CIAM and User Experience: Usability and Login Best Practices
Highlights from Simeio’s July 22nd “Ask Me Anything Coffee Talk Series”
Last Wednesday’s Coffee Talk was another interesting and informative session. The topic was “CIAM and the User Experience.” The session hosts were Michael Bickford, Director, Solutions and Advisory at Simeio Solutions, and Danielle Kucera, Senior Product Marketing Manager at Okta. Here are some of the session highlights.
What is the importance of CIAM, specifically as it relates to usability?
Usability is incredibly important for CIAM, and user login is one of the first things we consider. It is the gateway to the user’s experience with your brand. Whether a user is logging in for the first time or returning, it’s the front door to your business, and that experience needs to be welcoming.
During login, we’ve all been asked the personal security questions, like what color is the house you grew up in, and what is your favorite winter sport? These questions become irritating, because the company doesn’t seem to recognize our device, or that we’ve logged in before. These questions aren’t considered best practices. They add friction to the user experience, and they don’t keep the user identity secure.
The best online customer experiences are those where the companies know who we are and what we like. Customers don’t care about what goes on behind the scenes. They just want a simple and easy experience, and to know their information is secure and their privacy intact. They want to seamlessly engage with your multiple channels and move between business lines logging in again and again.
To provide the best customer experience, it’s our responsibility to orchestrate our services to best meet the customer’s needs, across all channels and lines of business. Having a common view of a customer’s identity across all applications and services is critical to accomplishing this.
Can you elaborate on login best practices?
Having a clear line-of-site into customer applications is important. Are they logging in to check their account status? Are they paying a bill? Providing customers with a single identity, where they can access all applications and services, with one login, is a common best practice. Providing secure access for transactions, with authorization and authentication, is another best practice.
Today, customers interact with a brand in many ways. Having a consistent login experience across all channels is important. Customers shouldn’t be negatively impacted, because of the variety of devices they use, whether a phone, laptop, tablet, or smart home device. Tying identity across all devices helps eliminate this friction.
Asking questions that don’t apply to the products or services you offer, or asking too many questions up front, will frustrate customers. Asking for the right information is a critical best practice. We call this progressive profiling. Ask only what you need in the initial interaction, and then over time, you can ask for additional information, but only if it’s relevant to your brand and the customer interest.
As privacy regulations increase, it becomes even more important to understand why you collect all that data. Many companies have overextended in collecting as much data as they can from customers. This is counter to what is considered a best practice.
The data collection and progressive profiling process should reflect what the customer wants to do. What the customer expects from your company, as they interact with you, will define your data collection process. And it’s different for every business. A hair salon will need different information than an athletic apparel company.
What is the process for progressive data profiling?

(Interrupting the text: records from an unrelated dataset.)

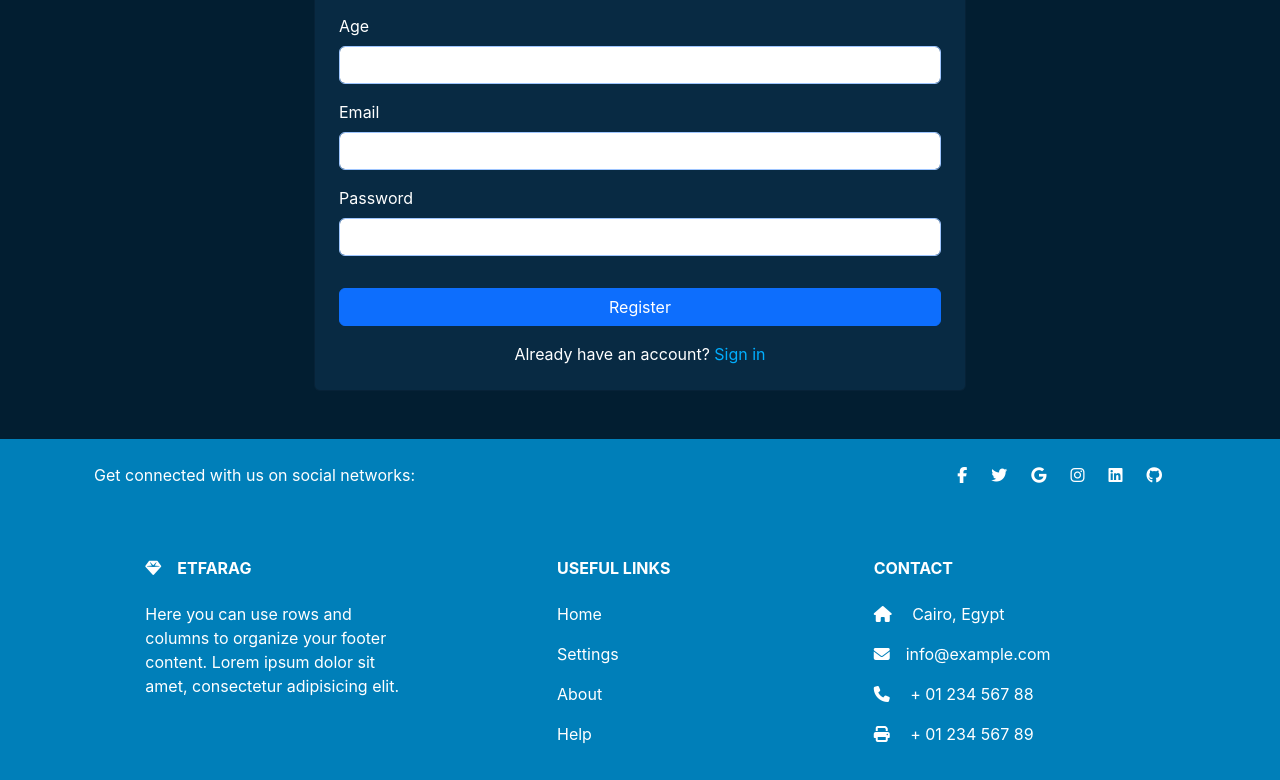
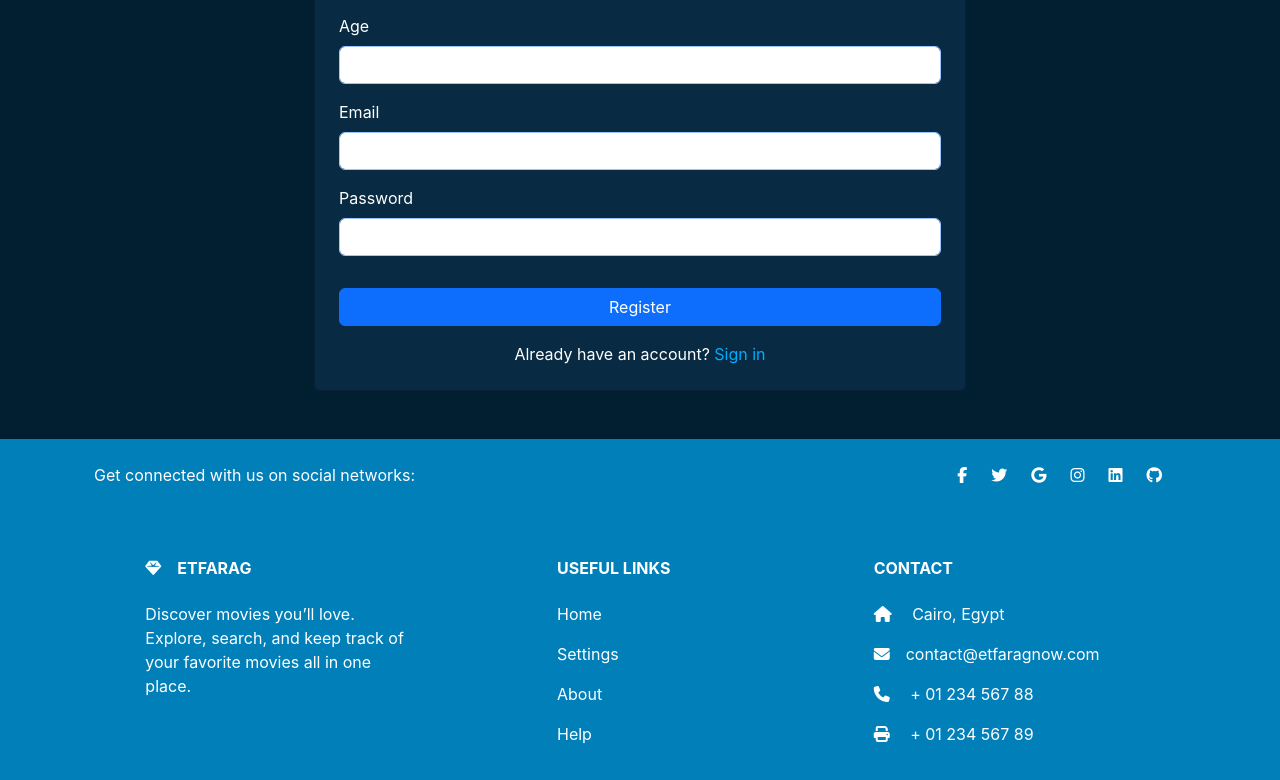
Before and after one commit to bilalmohamed1298/Etfarag, a React (Create React App) app: page /signup in a window 1280 px wide. Shown: the part 571-1351 px from the top of the page. Built offline with nearby package versions, Linux system fonts and the light colour scheme; no server answers; sample sign-in values are in the browser's storage.

Commit message:
Update Footer.jsx

```diff
--- a/src/Components/Footer/Footer.jsx
+++ b/src/Components/Footer/Footer.jsx
@@ -37,9 +37,8 @@ function Footer() {
                   <i className="fas fa-gem me-3"></i>Etfarag
                 </h6>
                 <p>
-                  Here you can use rows and columns to organize your footer
-                  content. Lorem ipsum dolor sit amet, consectetur adipisicing
-                  elit.
+                  Discover movies you’ll love. Explore, search, and keep track
+                  of your favorite movies all in one place.
                 </p>
               </div>
 
@@ -74,7 +73,7 @@ function Footer() {
                 </p>
                 <p>
                   <i className="fas fa-envelope me-3"></i>
-                  info@example.com
+                  contact@etfaragnow.com
                 </p>
                 <p>
                   <i className="fas fa-phone me-3"></i> + 01 234 567 88
```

It’s important to collect information that’s relevant to your business and ask for it at the right time. If your backend system can’t identify a customer across devices and lines-of-business, you will be limited. Without a system that enables a single identity across multiple devices and different channels, the business is siloed. You will have to continuously ask customers to log in to each channel separately. And that makes for lousy customer experience.
The basic information for a login is username and password. You can identify the top three things that are important to your brand and services, and collect just one of those first. The key is prioritizing the data collection process, based on actual business need at the present time.
What should be the overall goal of a CIAM program?
Great customer experience is a simple and trusting experience. That is an appropriate overall CIAM goal. It all starts with a good CIAM foundation with identities that are managed from one location. Organizing data, and the types of information you collect is key. You can’t have identities stored in twenty different locations, and try to reconcile them all the time. That will set you up for failure.
A business goal would be to have a universal directory that is integrated and can be centrally orchestrated throughout the business. This enables a single place for customer identities to be stored on the backend, while allowing customers to easily log in, and access whatever they need. If multi-factor authentication is required for a transaction, that can be incorporated as a step up to the application.
How critical is customer support when talking about CIAM?
Good customer experience requires good customer support. There are two aspects to CIAM. One is the registration and login experience on the customer-facing side. On the backend are identity management and security. For customers to feel comfortable doing business with you, they need to know you have their security and privacy in mind.
When a customer needs to ask a question about the login experience, or they must do a password reset, that is typically not a good experience. A way to support customers is to put information into the experience itself, so they don’t have to ask questions. This could include information about why you need their personal information, how you are using it, how you are keeping their identity secure and private. This will increase trust, and make customers more comfortable interacting with your brand.
We’ve just touched upon some of the conversation. If you want to learn more, you can watch this, and other on-demand Coffee Talk sessions at https://www.brighttalk.com/channel/17142.We hope you can join our next Coffee Talk where you can chat with IAM experts, ask questions and gain insights into how you can lower operational costs, and achieve greater security and privacy using IAM. Click here to sign-up.